• _Description of the task_
Which lines of the data contain the string "empty"? Copy every one of them.

Available records: Begin

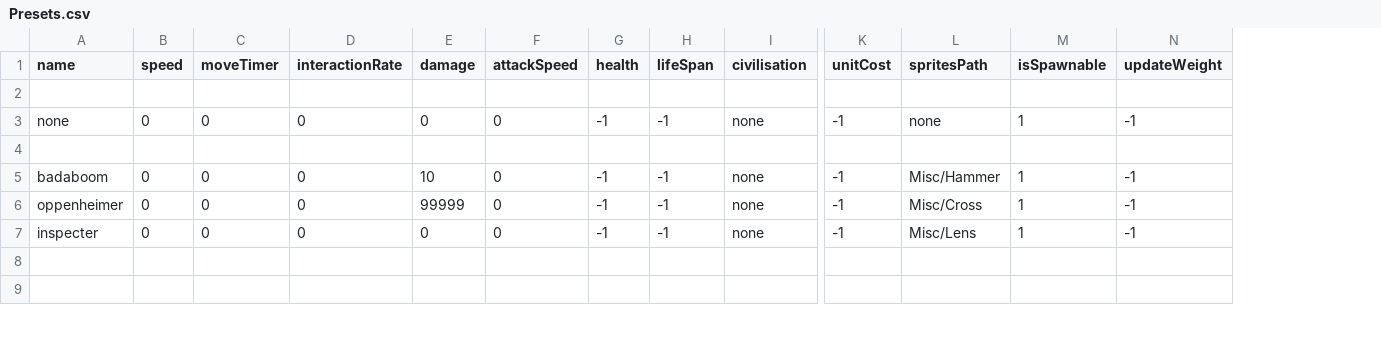
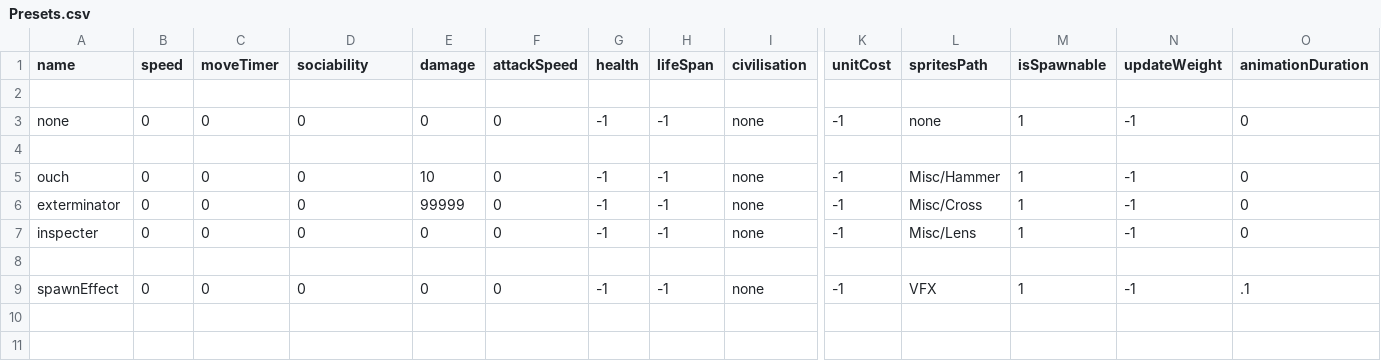
Before and after one commit to Maxime-juncker/HumanSI, a CSV file: Assets/Presets/Presets.csv, drawn as a sheet; only a part is shown, gaps mark what is left out; rows hold the shown columns only; the diff covers the shown part only; the diff names each change by its address in the sheet, - before the commit and + after, or states it on an @@ line.

```diff
--- a/Assets/Presets/Presets.csv
+++ b/Assets/Presets/Presets.csv
+column O (animationDuration), rows 3-7: 0 |  | 0 | 0 | 0
-D1: interactionRate
+D1: sociability
-A5 (name): badaboom
+A5 (name): ouch
-A6 (name): oppenheimer
+A6 (name): exterminator
+row 8: (empty)
+row 9: spawnEffect | 0 | 0 | 0 | 0 | 0 | -1 | -1 | none | -1 | VFX | 1 | -1 | .1
```
Also changed, not shown: 17 edited cells elsewhere in this file, 18 other files.
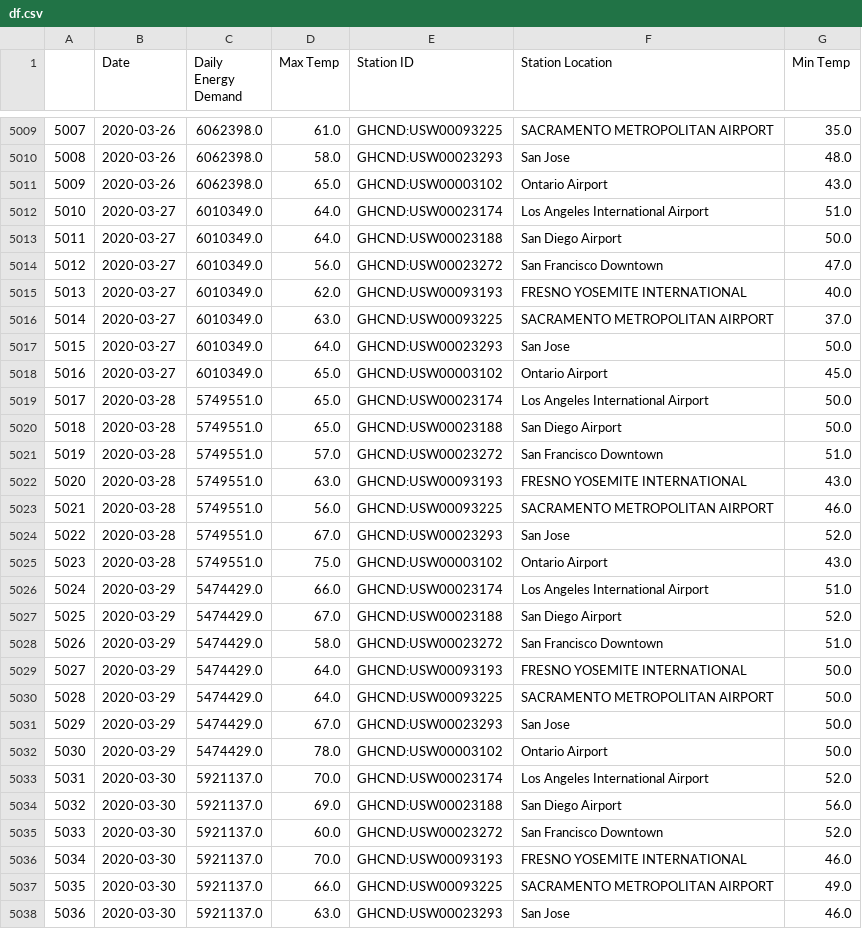
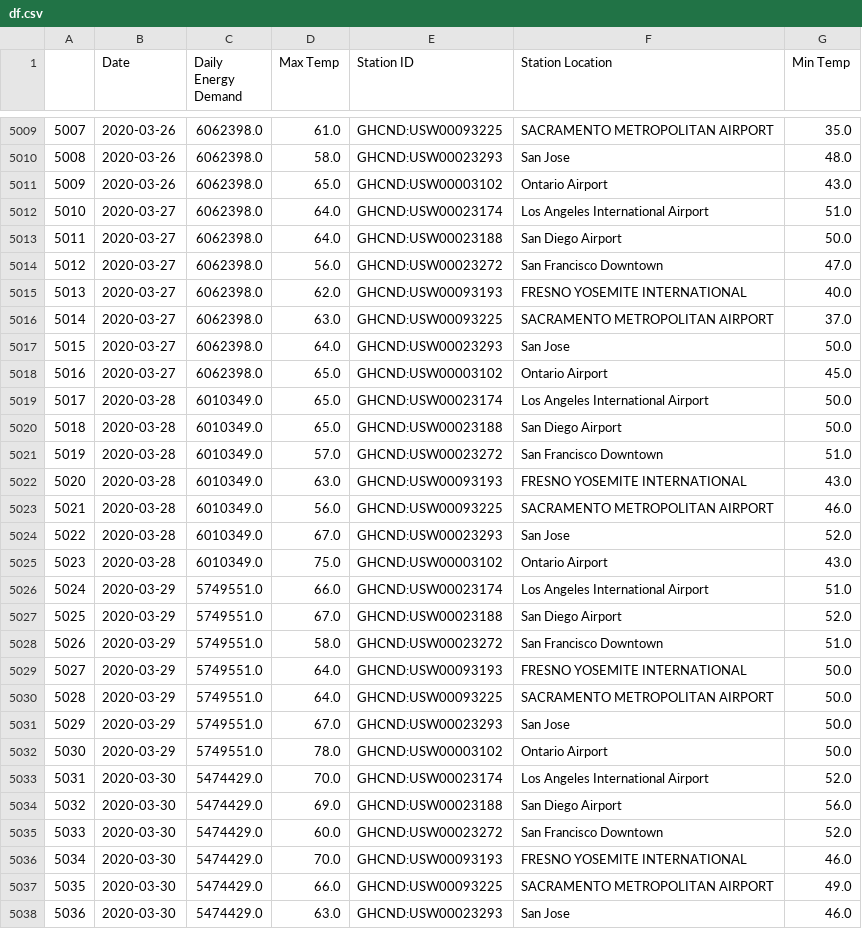
Before and after one commit to AuroraGinzburg/ML_Portfolio, a CSV file: Portfolio Projects/Weather and Energy/df.csv, drawn as a sheet; only a part is shown, gaps mark what is left out; the diff covers the shown part only.

```diff
--- a/Portfolio Projects/Weather and Energy/df.csv
+++ b/Portfolio Projects/Weather and Energy/df.csv
@@ -5011,28 +5011,28 @@
 5009,2020-03-26,6062398.0,65.0,GHCND:USW00003102,Ontario Airport,43.0
-5010,2020-03-27,6010349.0,64.0,GHCND:USW00023174,Los Angeles International Airport,51.0
-5011,2020-03-27,6010349.0,64.0,GHCND:USW00023188,San Diego Airport,50.0
-5012,2020-03-27,6010349.0,56.0,GHCND:USW00023272,San Francisco Downtown,47.0
-5013,2020-03-27,6010349.0,62.0,GHCND:USW00093193,FRESNO YOSEMITE INTERNATIONAL,40.0
-5014,2020-03-27,6010349.0,63.0,GHCND:USW00093225,SACRAMENTO METROPOLITAN AIRPORT,37.0
-5015,2020-03-27,6010349.0,64.0,GHCND:USW00023293,San Jose,50.0
-5016,2020-03-27,6010349.0,65.0,GHCND:USW00003102,Ontario Airport,45.0
-5017,2020-03-28,5749551.0,65.0,GHCND:USW00023174,Los Angeles International Airport,50.0
-5018,2020-03-28,5749551.0,65.0,GHCND:USW00023188,San Diego Airport,50.0
-5019,2020-03-28,5749551.0,57.0,GHCND:USW00023272,San Francisco Downtown,51.0
-5020,2020-03-28,5749551.0,63.0,GHCND:USW00093193,FRESNO YOSEMITE INTERNATIONAL,43.0
-5021,2020-03-28,5749551.0,56.0,GHCND:USW00093225,SACRAMENTO METROPOLITAN AIRPORT,46.0
-5022,2020-03-28,5749551.0,67.0,GHCND:USW00023293,San Jose,52.0
-5023,2020-03-28,5749551.0,75.0,GHCND:USW00003102,Ontario Airport,43.0
-5024,2020-03-29,5474429.0,66.0,GHCND:USW00023174,Los Angeles International Airport,51.0
-5025,2020-03-29,5474429.0,67.0,GHCND:USW00023188,San Diego Airport,52.0
-5026,2020-03-29,5474429.0,58.0,GHCND:USW00023272,San Francisco Downtown,51.0
-5027,2020-03-29,5474429.0,64.0,GHCND:USW00093193,FRESNO YOSEMITE INTERNATIONAL,50.0
-5028,2020-03-29,5474429.0,64.0,GHCND:USW00093225,SACRAMENTO METROPOLITAN AIRPORT,50.0
-5029,2020-03-29,5474429.0,67.0,GHCND:USW00023293,San Jose,50.0
-5030,2020-03-29,5474429.0,78.0,GHCND:USW00003102,Ontario Airport,50.0
-5031,2020-03-30,5921137.0,70.0,GHCND:USW00023174,Los Angeles International Airport,52.0
-5032,2020-03-30,5921137.0,69.0,GHCND:USW00023188,San Diego Airport,56.0
-5033,2020-03-30,5921137.0,60.0,GHCND:USW00023272,San Francisco Downtown,52.0
-5034,2020-03-30,5921137.0,70.0,GHCND:USW00093193,FRESNO YOSEMITE INTERNATIONAL,46.0
-5035,2020-03-30,5921137.0,66.0,GHCND:USW00093225,SACRAMENTO METROPOLITAN AIRPORT,49.0
-5036,2020-03-30,5921137.0,63.0,GHCND:USW00023293,San Jose,46.0
+5010,2020-03-27,6062398.0,64.0,GHCND:USW00023174,Los Angeles International Airport,51.0
+5011,2020-03-27,6062398.0,64.0,GHCND:USW00023188,San Diego Airport,50.0
+5012,2020-03-27,6062398.0,56.0,GHCND:USW00023272,San Francisco Downtown,47.0
+5013,2020-03-27,6062398.0,62.0,GHCND:USW00093193,FRESNO YOSEMITE INTERNATIONAL,40.0
+5014,2020-03-27,6062398.0,63.0,GHCND:USW00093225,SACRAMENTO METROPOLITAN AIRPORT,37.0
+5015,2020-03-27,6062398.0,64.0,GHCND:USW00023293,San Jose,50.0
+5016,2020-03-27,6062398.0,65.0,GHCND:USW00003102,Ontario Airport,45.0
+5017,2020-03-28,6010349.0,65.0,GHCND:USW00023174,Los Angeles International Airport,50.0
+5018,2020-03-28,6010349.0,65.0,GHCND:USW00023188,San Diego Airport,50.0
+5019,2020-03-28,6010349.0,57.0,GHCND:USW00023272,San Francisco Downtown,51.0
+5020,2020-03-28,6010349.0,63.0,GHCND:USW00093193,FRESNO YOSEMITE INTERNATIONAL,43.0
+5021,2020-03-28,6010349.0,56.0,GHCND:USW00093225,SACRAMENTO METROPOLITAN AIRPORT,46.0
+5022,2020-03-28,6010349.0,67.0,GHCND:USW00023293,San Jose,52.0
+5023,2020-03-28,6010349.0,75.0,GHCND:USW00003102,Ontario Airport,43.0
+5024,2020-03-29,5749551.0,66.0,GHCND:USW00023174,Los Angeles International Airport,51.0
+5025,2020-03-29,5749551.0,67.0,GHCND:USW00023188,San Diego Airport,52.0
+5026,2020-03-29,5749551.0,58.0,GHCND:USW00023272,San Francisco Downtown,51.0
+5027,2020-03-29,5749551.0,64.0,GHCND:USW00093193,FRESNO YOSEMITE INTERNATIONAL,50.0
+5028,2020-03-29,5749551.0,64.0,GHCND:USW00093225,SACRAMENTO METROPOLITAN AIRPORT,50.0
+5029,2020-03-29,5749551.0,67.0,GHCND:USW00023293,San Jose,50.0
+5030,2020-03-29,5749551.0,78.0,GHCND:USW00003102,Ontario Airport,50.0
+5031,2020-03-30,5474429.0,70.0,GHCND:USW00023174,Los Angeles International Airport,52.0
+5032,2020-03-30,5474429.0,69.0,GHCND:USW00023188,San Diego Airport,56.0
+5033,2020-03-30,5474429.0,60.0,GHCND:USW00023272,San Francisco Downtown,52.0
+5034,2020-03-30,5474429.0,70.0,GHCND:USW00093193,FRESNO YOSEMITE INTERNATIONAL,46.0
+5035,2020-03-30,5474429.0,66.0,GHCND:USW00093225,SACRAMENTO METROPOLITAN AIRPORT,49.0
+5036,2020-03-30,5474429.0,63.0,GHCND:USW00023293,San Jose,46.0
```
Also changed, not shown: 113 edited cells elsewhere in this file, 3 other files.
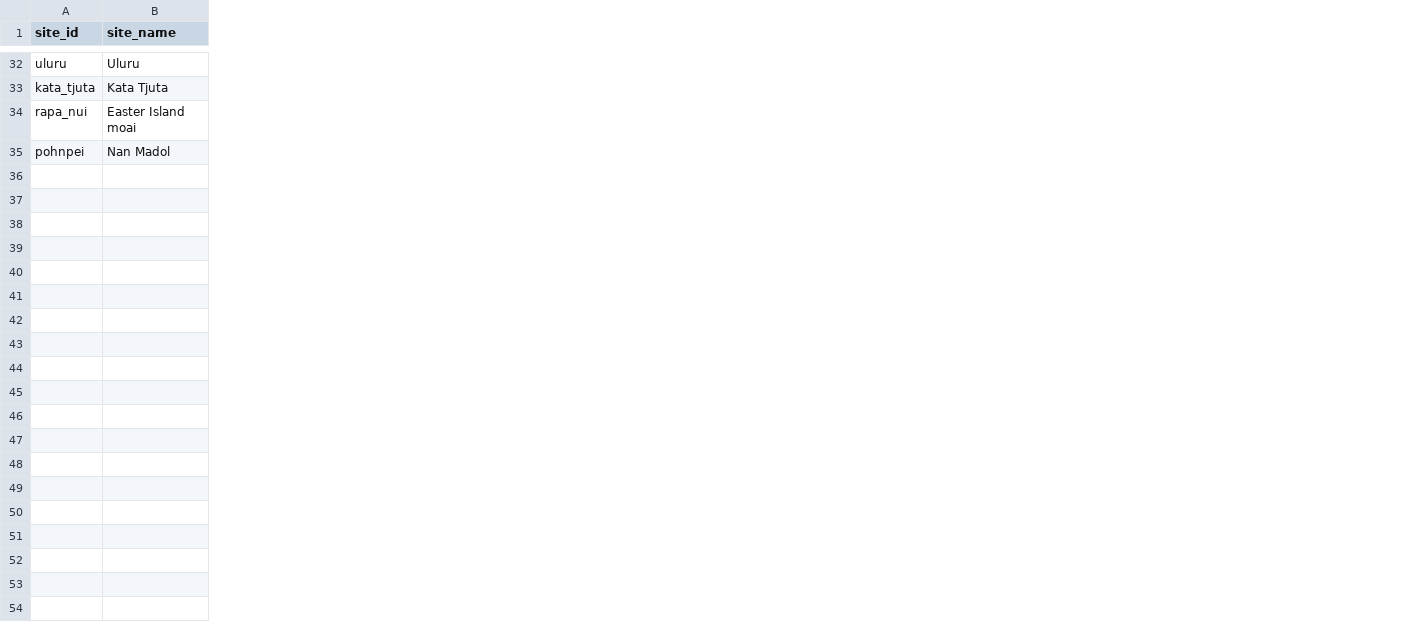
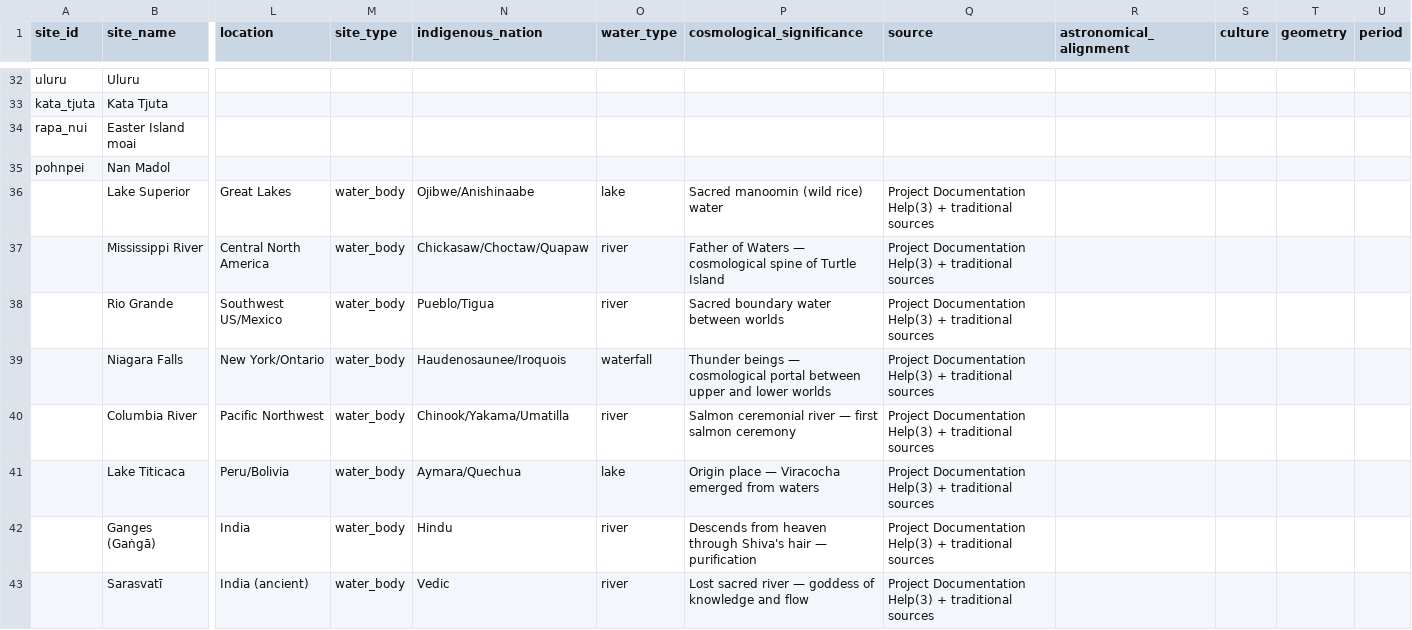
Before and after one commit to inahd/atlas_core, a CSV file: datasets/geography/sacred_sites_global.csv, drawn as a sheet; only a part is shown, gaps mark what is left out; rows hold the shown columns only; the diff covers the shown part only; the diff names each change by its address in the sheet, - before the commit and + after, or states it on an @@ line.

```diff
--- a/datasets/geography/sacred_sites_global.csv
+++ b/datasets/geography/sacred_sites_global.csv
+column L (location), empty
+column M (site_type), empty
+column N (indigenous_nation), empty
+column O (water_type), empty
+column P (cosmological_significance), empty
+column Q (source), empty
+column R (astronomical_alignment), empty
+column S (culture), empty
+column T (geometry), empty
+column U (period), empty
+row 36:  | Lake Superior | Great Lakes | water_body | Ojibwe/Anishinaabe | lake | Sacred manoomin (wild rice) water | Project Documentation Help(3) + traditional sources
+row 37:  | Mississippi River | Central North America | water_body | Chickasaw/Choctaw/Quapaw | river | Father of Waters — cosmological spine of Turtle Island | Project Documentation Help(3) + traditional sources
+row 38:  | Rio Grande | Southwest US/Mexico | water_body | Pueblo/Tigua | river | Sacred boundary water between worlds | Project Documentation Help(3) + traditional sources
+row 39:  | Niagara Falls | New York/Ontario | water_body | Haudenosaunee/Iroquois | waterfall | Thunder beings — cosmological portal between upper and lower worlds | Project Documentation Help(3) + traditional sources
+row 40:  | Columbia River | Pacific Northwest | water_body | Chinook/Yakama/Umatilla | river | Salmon ceremonial river — first salmon ceremony | Project Documentation Help(3) + traditional sources
+row 41:  | Lake Titicaca | Peru/Bolivia | water_body | Aymara/Quechua | lake | Origin place — Viracocha emerged from waters | Project Documentation Help(3) + traditional sources
+row 42:  | Ganges (Gaṅgā) | India | water_body | Hindu | river | Descends from heaven through Shiva's hair — purification | Project Documentation Help(3) + traditional sources
+row 43:  | Sarasvatī | India (ancient) | water_body | Vedic | river | Lost sacred river — goddess of knowledge and flow | Project Documentation Help(3) + traditional sources
```
Also changed, not shown: 8 added rows elsewhere in this file, datasets/plants/nakshatra_plants.csv, 4 other files.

Available records: End

• _Solution to this task_
+row 8: (empty)
+column L (location), empty
+column M (site_type), empty
+column N (indigenous_nation), empty
+column O (water_type), empty
+column P (cosmological_significance), empty
+column Q (source), empty
+column R (astronomical_alignment), empty
+column S (culture), empty
+column T (geometry), empty
+column U (period), empty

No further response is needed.